# What is needed
Your task is to count the lines of the entries below that include the word "latex" and to give only the resulting number.

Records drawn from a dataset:
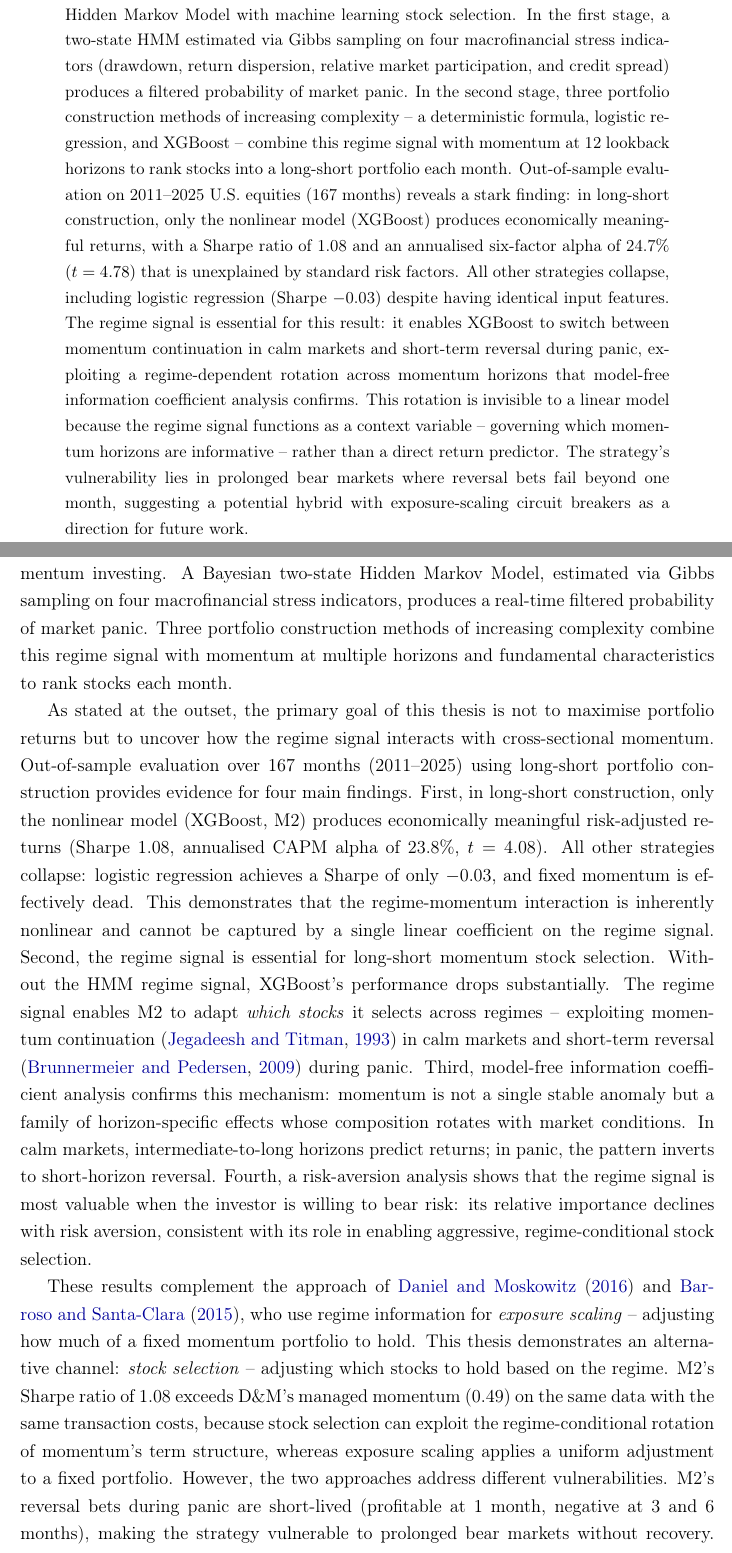
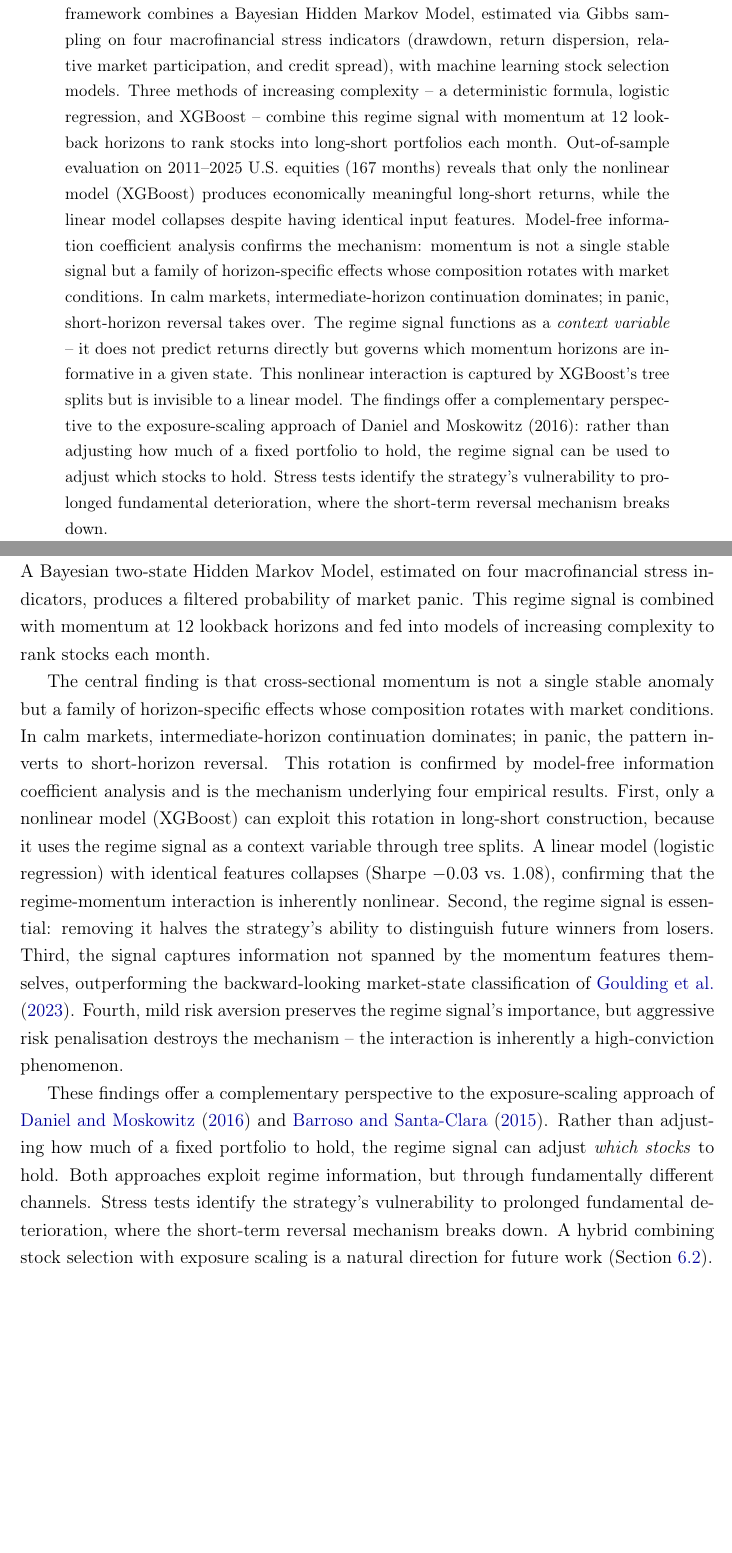
Before and after one commit to giladgang/momentum_regime, a LaTeX paper (main.tex, which reads latex/conclusion.tex): two parts of pages 1 and 44 of 67 before the commit and two parts of pages 1 and 44 of 66 after it, joined at a grey line, cut so that both start at the same text, the shorter picture padded with empty space. Compiled offline with pdfLaTeX.

Commit message:
Rewrite abstract and conclusion: lead with understanding momentum, not performance
Abstract: opens with 'momentum is not a single anomaly' question, uses performance
as evidence not headline, removes profit-chasing language.
Conclusion: reframes findings around the rotation mechanism, D&M as complementary
perspective not competitor.

Co-Authored-By: Claude Opus 4.6 (1M context) <noreply@anthropic.com>

```diff
--- a/latex/conclusion.tex
+++ b/latex/conclusion.tex
@@ -1,11 +1,11 @@
 \newpage
 \section{Conclusion}\label{sec:conclusion}
 
-This thesis developed a two-stage framework for regime-conditioned cross-sectional momentum investing. A Bayesian two-state Hidden Markov Model, estimated via Gibbs sampling on four macrofinancial stress indicators, produces a real-time filtered probability of market panic. Three portfolio construction methods of increasing complexity combine this regime signal with momentum at multiple horizons and fundamental characteristics to rank stocks each month.
+This thesis investigated how a real-time regime signal interacts with cross-sectional momentum and what this interaction reveals about the structure of the momentum anomaly. A Bayesian two-state Hidden Markov Model, estimated on four macrofinancial stress indicators, produces a filtered probability of market panic. This regime signal is combined with momentum at 12 lookback horizons and fed into models of increasing complexity to rank stocks each month.
 
-As stated at the outset, the primary goal of this thesis is not to maximise portfolio returns but to uncover how the regime signal interacts with cross-sectional momentum. Out-of-sample evaluation over 167 months (2011--2025) using long-short portfolio construction provides evidence for four main findings. First, in long-short construction, only the nonlinear model (XGBoost, M2) produces economically meaningful risk-adjusted returns (Sharpe 1.08, annualised CAPM alpha of 23.8\%, $t = 4.08$). All other strategies collapse: logistic regression achieves a Sharpe of only $-$0.03, and fixed momentum is effectively dead. This demonstrates that the regime-momentum interaction is inherently nonlinear and cannot be captured by a single linear coefficient on the regime signal. Second, the regime signal is essential for long-short momentum stock selection. Without the HMM regime signal, XGBoost's performance drops substantially. The regime signal enables M2 to adapt \emph{which stocks} it selects across regimes -- exploiting momentum continuation \citep{JegadeeshTitman1993} in calm markets and short-term reversal \citep{BrunnermeierPedersen2009} during panic. Third, model-free information coefficient analysis confirms this mechanism: momentum is not a single stable anomaly but a family of horizon-specific effects whose composition rotates with market conditions. In calm markets, intermediate-to-long horizons predict returns; in panic, the pattern inverts to short-horizon reversal. Fourth, a risk-aversion analysis shows that the regime signal is most valuable when the investor is willing to bear risk: its relative importance declines with risk aversion, consistent with its role in enabling aggressive, regime-conditional stock selection.
+The central finding is that cross-sectional momentum is not a single stable anomaly but a family of horizon-specific effects whose composition rotates with market conditions. In calm markets, intermediate-horizon continuation dominates; in panic, the pattern inverts to short-horizon reversal. This rotation is confirmed by model-free information coefficient analysis and is the mechanism underlying four empirical results. First, only a nonlinear model (XGBoost) can exploit this rotation in long-short construction, because it uses the regime signal as a context variable through tree splits. A linear model (logistic regression) with identical features collapses (Sharpe $-$0.03 vs.\ 1.08), confirming that the regime-momentum interaction is inherently nonlinear. Second, the regime signal is essential: removing it halves the strategy's ability to distinguish future winners from losers. Third, the signal captures information not spanned by the momentum features themselves, outperforming the backward-looking market-state classification of \citet{GHM2023}. Fourth, mild risk aversion preserves the regime signal's importance, but aggressive risk penalisation destroys the mechanism -- the interaction is inherently a high-conviction phenomenon.
 
-These results complement the approach of \citet{DanielMoskowitz2016} and \citet{BarrosoSantaClara2015}, who use regime information for \emph{exposure scaling} -- adjusting how much of a fixed momentum portfolio to hold. This thesis demonstrates an alternative channel: \emph{stock selection} -- adjusting which stocks to hold based on the regime. M2's Sharpe ratio of 1.08 exceeds D\&M's managed momentum (0.49) on the same data with the same transaction costs, because stock selection can exploit the regime-conditional rotation of momentum's term structure, whereas exposure scaling applies a uniform adjustment to a fixed portfolio. However, the two approaches address different vulnerabilities. M2's reversal bets during panic are short-lived (profitable at 1 month, negative at 3 and 6 months), making the strategy vulnerable to prolonged bear markets without recovery. D\&M's exposure scaling is specifically designed for sustained downturns. A hybrid approach that combines M2's stock selection with D\&M-style exposure reduction during prolonged stress could address both vulnerabilities simultaneously, a direction explored in Section~\ref{sec:future_work}.
+These findings offer a complementary perspective to the exposure-scaling approach of \citet{DanielMoskowitz2016} and \citet{BarrosoSantaClara2015}. Rather than adjusting how much of a fixed portfolio to hold, the regime signal can adjust \emph{which stocks} to hold. Both approaches exploit regime information, but through fundamentally different channels. Stress tests identify the strategy's vulnerability to prolonged fundamental deterioration, where the short-term reversal mechanism breaks down. A hybrid combining stock selection with exposure scaling is a natural direction for future work (Section~\ref{sec:future_work}).
 
 The ablation analysis sheds further light on the HMM's contribution. Market drawdown (DD), the feature most closely related to the mechanism identified by \citet{DanielMoskowitz2016}, is the single most informative HMM input. DD alone achieves a Sharpe of 0.66, nearly matching the full four-feature model. Removing DD or REL\_N causes the largest performance drops, while DISP and CS each contribute less marginally but improve the stability of the regime signal across seed combinations. Together, these four indicators -- spanning equity market declines (DD), cross-sectional disagreement (DISP), structural market attrition (REL\_N), and corporate credit stress (CS) -- outperform the backward-looking market return classification of \citet{GHM2023}, because they capture dimensions of market stress from multiple market segments that are not spanned by the momentum features themselves.
 
--- a/main.tex
+++ b/main.tex
@@ -40,7 +40,7 @@
 \maketitle
 
 \begin{abstract}
-Cross-sectional momentum is one of the most robust return anomalies in empirical finance, yet it is subject to severe crashes during market stress episodes. This thesis investigates whether a real-time regime signal can improve long-short momentum through \emph{stock selection} -- changing which stocks are held -- rather than the \emph{exposure scaling} approach of Daniel and Moskowitz (2016), and whether this mechanism requires nonlinear modelling. A two-stage framework combines a Bayesian Hidden Markov Model with machine learning stock selection. In the first stage, a two-state HMM estimated via Gibbs sampling on four macrofinancial stress indicators (drawdown, return dispersion, relative market participation, and credit spread) produces a filtered probability of market panic. In the second stage, three portfolio construction methods of increasing complexity -- a deterministic formula, logistic regression, and XGBoost -- combine this regime signal with momentum at 12 lookback horizons to rank stocks into a long-short portfolio each month. Out-of-sample evaluation on 2011--2025 U.S. equities (167 months) reveals a stark finding: in long-short construction, only the nonlinear model (XGBoost) produces economically meaningful returns, with a Sharpe ratio of 1.08 and an annualised six-factor alpha of 24.7\% ($t = 4.78$) that is unexplained by standard risk factors. All other strategies collapse, including logistic regression (Sharpe $-$0.03) despite having identical input features. The regime signal is essential for this result: it enables XGBoost to switch between momentum continuation in calm markets and short-term reversal during panic, exploiting a regime-dependent rotation across momentum horizons that model-free information coefficient analysis confirms. This rotation is invisible to a linear model because the regime signal functions as a context variable -- governing which momentum horizons are informative -- rather than a direct return predictor. The strategy's vulnerability lies in prolonged bear markets where reversal bets fail beyond one month, suggesting a potential hybrid with exposure-scaling circuit breakers as a direction for future work.
+Cross-sectional momentum is commonly treated as a single anomaly, yet its behaviour varies substantially across market conditions. This thesis investigates how a real-time regime signal interacts with the cross-sectional momentum anomaly and what this interaction reveals about momentum's underlying structure. A two-stage framework combines a Bayesian Hidden Markov Model, estimated via Gibbs sampling on four macrofinancial stress indicators (drawdown, return dispersion, relative market participation, and credit spread), with machine learning stock selection models. Three methods of increasing complexity -- a deterministic formula, logistic regression, and XGBoost -- combine this regime signal with momentum at 12 lookback horizons to rank stocks into long-short portfolios each month. Out-of-sample evaluation on 2011--2025 U.S. equities (167 months) reveals that only the nonlinear model (XGBoost) produces economically meaningful long-short returns, while the linear model collapses despite having identical input features. Model-free information coefficient analysis confirms the mechanism: momentum is not a single stable signal but a family of horizon-specific effects whose composition rotates with market conditions. In calm markets, intermediate-horizon continuation dominates; in panic, short-horizon reversal takes over. The regime signal functions as a \emph{context variable} -- it does not predict returns directly but governs which momentum horizons are informative in a given state. This nonlinear interaction is captured by XGBoost's tree splits but is invisible to a linear model. The findings offer a complementary perspective to the exposure-scaling approach of Daniel and Moskowitz (2016): rather than adjusting how much of a fixed portfolio to hold, the regime signal can be used to adjust which stocks to hold. Stress tests identify the strategy's vulnerability to prolonged fundamental deterioration, where the short-term reversal mechanism breaks down.
 \end{abstract}
 
 \newpage
```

# Result of the exercise
3